"Your socks are bigger," Ian said. It sounded profound in his head; the sort of profoundness that comes at three in the morning after several drinks, when really the only place one should be is in bed with one's wife, not slumped on Paul's couch. The sort of profoundness that really isn't profound at all, and falls more easily into the category of obvious statements.
Paul wiggled his toes in his socks – neon-green socks that Ian had already complained about, saying that they hurt his eyes and he was having trouble looking directly at them – and nodded. "They are."
"And my socks are smaller," he continued, looking at his own feet, propped up on the coffee table. "Which is quite sad, really."
Paul leaned over to try to – it seemed – pat his head, but ended up just landing in Ian's lap instead. He looked up at Ian with a bewildered expression on his face, then remembered what he'd been trying to express.
"Your socks are smaller," Paul said, with the infinite wisdom that comes at three in the morning after several drinks and having reached the stage where one can't even sit on a couch without toppling over, "because your feet are smaller. I mean, you wouldn't want to be going around in big socks all the time, because you'd fall over. Unless you stuffed your socks with tissue paper. And people would think you had gigantic feet, 'cause of your socks. Look at his feet, they'd cry. Such a small man, but such big feet. And they wouldn't know. Unless they stood on the tissue paper trying to stamp on your toe, and you didn't feel it. Then they'd know you were a fraud. That Hislop, pretending he has big feet, with those big socks of his . . . you'd never live it down."
"Yes," said Ian, because it seemed like the only possible response. Paul didn't seem to have intention of moving from his current position, so he found himself twirling his fingers in Paul's hair, and then noticing what he was doing, and stopping, only to find himself doing it again.
"Besides, size isn't everything," Paul said, looking over at Ian's feet. "The socks are all right."
"Better than yours," Ian had to point out.
Paul didn't even bother retaliating. He closed his eyes, and Ian was about to doze off, one hand still entangled in Paul's hair, when Paul spoke. "What are we doing here?"

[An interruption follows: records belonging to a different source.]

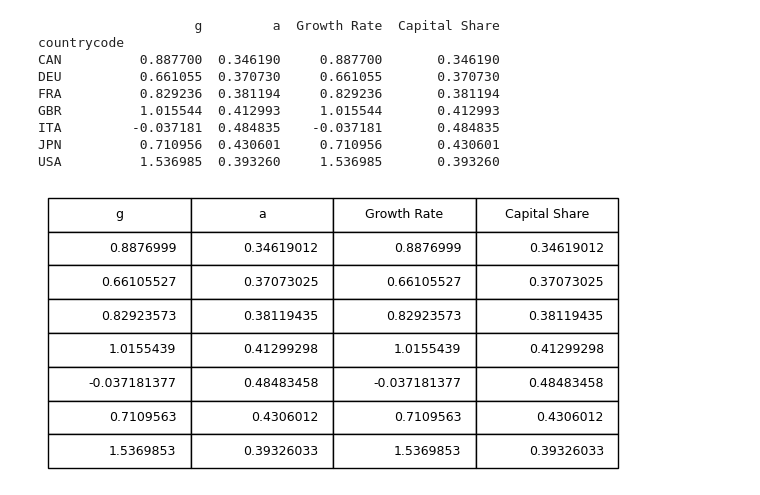
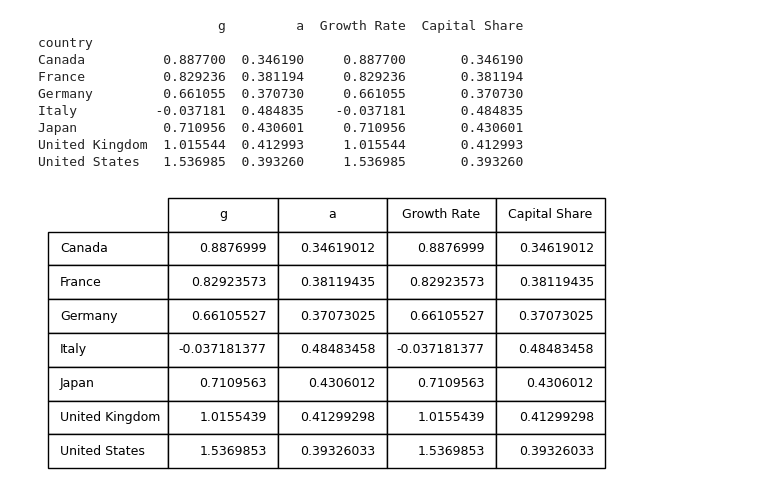
Before and after one commit to ryokob/test1, a Jupyter notebook: assignment2.ipynb, the cells around one changed output. Cells and saved outputs as stored; diff of their text form; code cells hidden in the pictures.

Commit message:
Table is modified. "country" starts to be used instead of "countrycode".

```diff
--- a/assignment2.ipynb
+++ b/assignment2.ipynb
@@ -10,7 +10,7 @@ import matplotlib.pyplot as plt
 pwt1001 = pd.read_stata('https://dataverse.nl/api/access/datafile/354098')
 
 # Filter and select relevant columns
-data = pwt1001.loc[pwt1001['country'].isin(["France", "Germany", "Canada", "Italy", "Japan", "United Kingdom", "United States"])][['year', 'countrycode', 'rgdpna', 'rkna', 'emp', 'labsh']]
+data = pwt1001.loc[pwt1001['country'].isin(["France", "Germany", "Canada", "Italy", "Japan", "United Kingdom", "United States"])][['year', 'country', 'rgdpna', 'rkna', 'emp', 'labsh']]
 
 data = data.loc[(data['year'] >= 1995) & (data['year'] <= 2019)].dropna()
 
@@ -21,43 +21,43 @@ data['a'] = 1 - data['labsh']  # Capital share
 
 # Order by year
 data = data.sort_values('year')
 
 # Group by isocode
-grouped_data = data.groupby('countrycode')
+grouped_data = data.groupby('country')
 
 # Calculate growth rates and Solow residual
 data['g'] = (grouped_data['y_pc'].diff() * 100)  # Growth rate of GDP per capita
 
 # Remove missing values
 data = data.dropna()
 
 # Calculate summary statistics
-summary = data.groupby('countrycode').agg({'g': 'mean',
+summary = data.groupby('country').agg({'g': 'mean',
                                        'a': "mean"})
 
 # Calculate additional summary statistics
 summary['Growth Rate'] = summary['g']
 summary['Capital Share'] = summary['a']
 
 # Print output
 print(summary)
 
 # 画像にする
 f = plt.figure(figsize=(6, 3))
 a = f.gca()
 a.axis("off")
-a.table(cellText=summary.values, colLabels=summary.columns,
+a.table(cellText=summary.values, colLabels=summary.columns, rowLabels=summary.index,
         loc="center", bbox=[0, 0, 1, 1])
 plt.tight_layout()
 plt.savefig("juni-main.png", bbox_inches="tight")
 # %% [output]
-                    g         a  Growth Rate  Capital Share
-countrycode
-CAN          0.887700  0.346190     0.887700       0.346190
-DEU          0.661055  0.370730     0.661055       0.370730
-FRA          0.829236  0.381194     0.829236       0.381194
-GBR          1.015544  0.412993     1.015544       0.412993
-ITA         -0.037181  0.484835    -0.037181       0.484835
-JPN          0.710956  0.430601     0.710956       0.430601
-USA          1.536985  0.393260     1.536985       0.393260
+                       g         a  Growth Rate  Capital Share
+country
+Canada          0.887700  0.346190     0.887700       0.346190
+France          0.829236  0.381194     0.829236       0.381194
+Germany         0.661055  0.370730     0.661055       0.370730
+Italy          -0.037181  0.484835    -0.037181       0.484835
+Japan           0.710956  0.430601     0.710956       0.430601
+United Kingdom  1.015544  0.412993     1.015544       0.412993
+United States   1.536985  0.393260     1.536985       0.393260
-[figure, old version]
+[figure, new version]
```
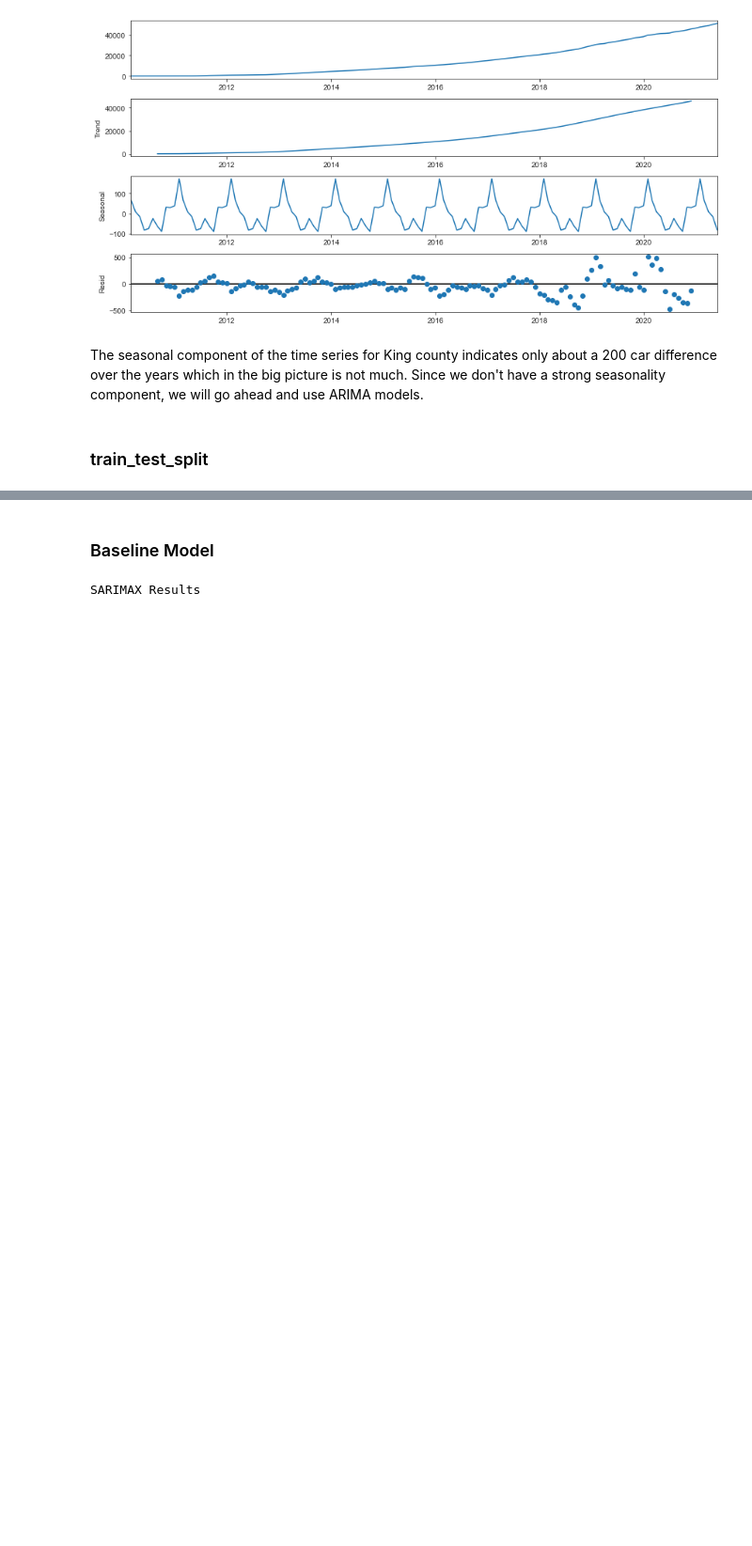
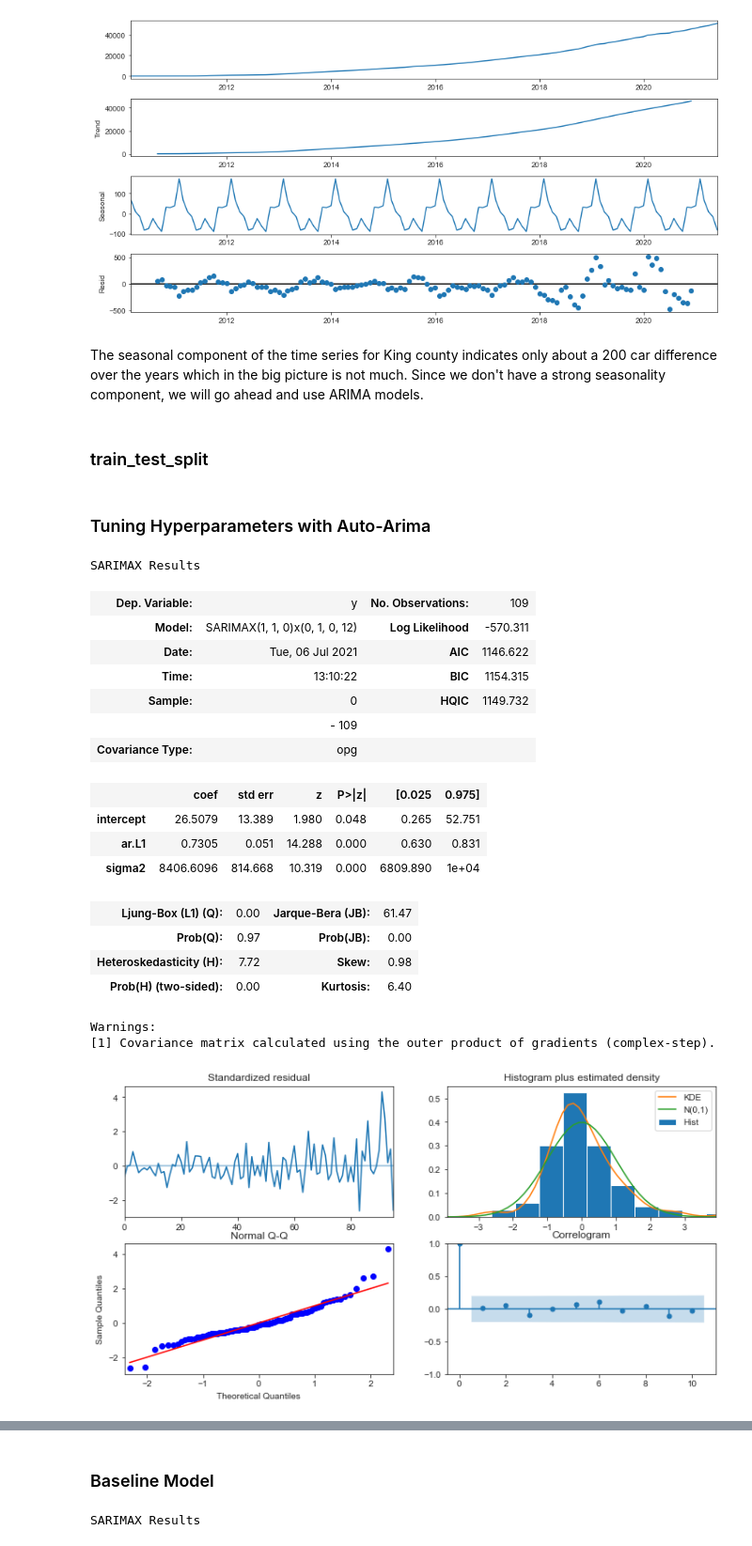
Before and after one commit to ebtezcan/EV-Charger-Prediction, a Jupyter notebook: index_OSEMN_plus_mvp-Copy1.ipynb, the cells around one changed output, grey strips where cells are left out. Shown at 94% size. Saved outputs shown, nothing was run; the diff lists cells and outputs as text; code cells hidden in the pictures; blank space fills up the shorter version.

```diff
--- a/index_OSEMN_plus_mvp-Copy1.ipynb
+++ b/index_OSEMN_plus_mvp-Copy1.ipynb
@@ -963,3 +966,5 @@ The seasonal component of the time series for King county indicates only about a
 ### train_test_split
 # %%
 train_king, test_king = train_test_split_ts(county_dfs['King'], 0.80, 0.20)
+# %% [markdown]
+### Tuning Hyperparameters with Auto-Arima
@@ -965,0 +973,29 @@ train_king, test_king = train_test_split_ts(county_dfs['King'], 0.80, 0.20)
+# %%
+auto_model = pm.auto_arima(train_king,start_p=0,start_q=0,d=1,
+                            max_p=4,max_q=4,
+                            max_P=3,max_Q=3,
+                            start_P=0,start_Q=0,
+                            m=12,
+                            verbose=2)
+# %%
+evaluate_model(auto_model)
+# %% [output]
+SARIMAX Results
+| Dep. Variable: | y | No. Observations: | 109 |
+| Model: | SARIMAX(1, 1, 0)x(0, 1, 0, 12) | Log Likelihood | -570.311 |
+| Date: | Tue, 06 Jul 2021 | AIC | 1146.622 |
+| Time: | 13:10:22 | BIC | 1154.315 |
+| Sample: | 0 | HQIC | 1149.732 |
+|  | - 109 |  |  |
+| Covariance Type: | opg |  |  |
+|  | coef | std err | z | P>|z| | [0.025 | 0.975] |
+| intercept | 26.5079 | 13.389 | 1.980 | 0.048 | 0.265 | 52.751 |
+| ar.L1 | 0.7305 | 0.051 | 14.288 | 0.000 | 0.630 | 0.831 |
+| sigma2 | 8406.6096 | 814.668 | 10.319 | 0.000 | 6809.890 | 1e+04 |
+| Ljung-Box (L1) (Q): | 0.00 | Jarque-Bera (JB): | 61.47 |
+| Prob(Q): | 0.97 | Prob(JB): | 0.00 |
+| Heteroskedasticity (H): | 7.72 | Skew: | 0.98 |
+| Prob(H) (two-sided): | 0.00 | Kurtosis: | 6.40 |
+Warnings:
+[1] Covariance matrix calculated using the outer product of gradients (complex-step).
+[figure, added]
```
Also changed, not shown: parts of 30 cells of this notebook.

Ian was not quite drunk or tired enough to say something stupid. He spoke carefully. "Talking about socks, it seems."
"Thought so," Paul said, and closed his eyes again.
Ian watched him for a few minutes, and then let his own eyelids drift shut.